Financial sector stability remains a top priority, and progress has been made toward advancing the reform in many areas with a particular focus on: (i) recapitalization and restructuring of public banks, (ii) introduction of a bank resolution scheme, a deposit guarantee scheme, and lender-of-last resort mechanism, and (iii) strengthening of banking supervision.
Following legislative approval in August 2015, the recapitalization of the three public banks for up to 1 billion dinars (1 percent of GDP) is underway, consistent with international practices. Restructuring plans were approved for two banks, subscriptions to capital increases were closed for Banque de l’Habitat (BH), the Société Tunisienne des Banques (STB), and sale of non strategic assets for the Banque Nationale Agricole (BNA) are ongoing. Moreover, the government is committed to ensuring that the updated business plans of the recapitalized banks will be carried out in light of the changed economic environment. The CBT will also strengthen the supervision of public banks to ensure that they fully comply with prudential requirements. Performance contracts will be developed to ensure the convergence of public banks’ performance indicators to those of the private sector, which will be done on a consolidated basis for selected indicators (structural benchmark for end November 2015). The authorities are actively working to address the NPL problem, including through a draft revised law on bankruptcy, which is expected to be approved by parliament in October 2015. In addition, exceptional and urgent measures have been taken to support the tourism sector following the Sousse attack. These measures will be subject to special prudential monitoring as detailed in MEFP ¶25.
In parallel, important steps have been taken to strengthen the governance of public banks and move ahead with their restructuring. New board members representing the government have been appointed, and the functions of chairman and CEO have been separated, while the role of the board, its committees, and senior management will be redefined. Moreover, to bring the necessary expertise in management and risk assessment, a tender will be launched in the last quarter of 2015 for the selection of an investment bank to help with the process of entry of technical/strategic partners in the capital of banks.
Medium-term structural reforms

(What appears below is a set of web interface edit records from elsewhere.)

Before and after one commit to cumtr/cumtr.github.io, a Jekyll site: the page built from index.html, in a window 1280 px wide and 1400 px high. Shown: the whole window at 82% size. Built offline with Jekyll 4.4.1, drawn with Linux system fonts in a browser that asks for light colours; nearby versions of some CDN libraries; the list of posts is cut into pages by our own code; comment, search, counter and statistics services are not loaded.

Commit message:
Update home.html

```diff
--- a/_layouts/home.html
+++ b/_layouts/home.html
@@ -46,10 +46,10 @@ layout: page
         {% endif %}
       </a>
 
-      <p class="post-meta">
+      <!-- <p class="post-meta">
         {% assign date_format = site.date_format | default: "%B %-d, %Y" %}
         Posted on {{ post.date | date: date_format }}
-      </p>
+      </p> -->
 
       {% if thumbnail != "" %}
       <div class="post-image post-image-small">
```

Over the medium-term, the authorities plan to make decisive progress on wide-ranging structural reforms to improve the business climate, attract private sector investment, and enhance efficiency and competitiveness. A number of key reforms are already at an advanced stage of preparation, including a major overhaul of the tax system and modernization of tax administration, reform of the investment code, and the bankruptcy law. Other reforms, which require further preparatory work and consultations, will be introduced in the 2016-20 development plan, including labor market reform, restructuring of public enterprises, public expenditure management, civil service reform, and pension reform.
The authorities appreciate the analytical work carried out by staff in the Selected Issues Paper on Tunisia’s growth potential and take a positive note of the reforms needed to unleash this potential. They are aware of the impediments to the business environment, many of them are part of the legacy of the pre-revolution regime, and are determined to address them in close collaboration with stake holders and international partners.

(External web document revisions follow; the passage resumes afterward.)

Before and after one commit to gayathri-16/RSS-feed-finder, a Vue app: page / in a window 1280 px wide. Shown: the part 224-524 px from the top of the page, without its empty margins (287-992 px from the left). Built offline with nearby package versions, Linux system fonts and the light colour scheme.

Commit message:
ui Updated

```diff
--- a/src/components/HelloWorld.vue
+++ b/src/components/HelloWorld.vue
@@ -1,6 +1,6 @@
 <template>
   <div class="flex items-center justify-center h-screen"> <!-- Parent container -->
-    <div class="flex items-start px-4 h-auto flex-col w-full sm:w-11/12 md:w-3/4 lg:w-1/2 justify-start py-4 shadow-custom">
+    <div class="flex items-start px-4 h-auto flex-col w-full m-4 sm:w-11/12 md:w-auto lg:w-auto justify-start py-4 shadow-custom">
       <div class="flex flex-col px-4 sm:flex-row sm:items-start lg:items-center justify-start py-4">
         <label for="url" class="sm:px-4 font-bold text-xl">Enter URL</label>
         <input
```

Tunisia continues to face daunting challenges, exacerbated by the two terrorist attacks, but has shown resilience and firm determination to implement its reform agenda under the Fund-supported program. The authorities are committed to pursue a medium-term strategy focused on fostering growth and job creation while reducing macroeconomic imbalances. They look forward to continued close collaboration with the Fund and other partners toward achieving their objectives.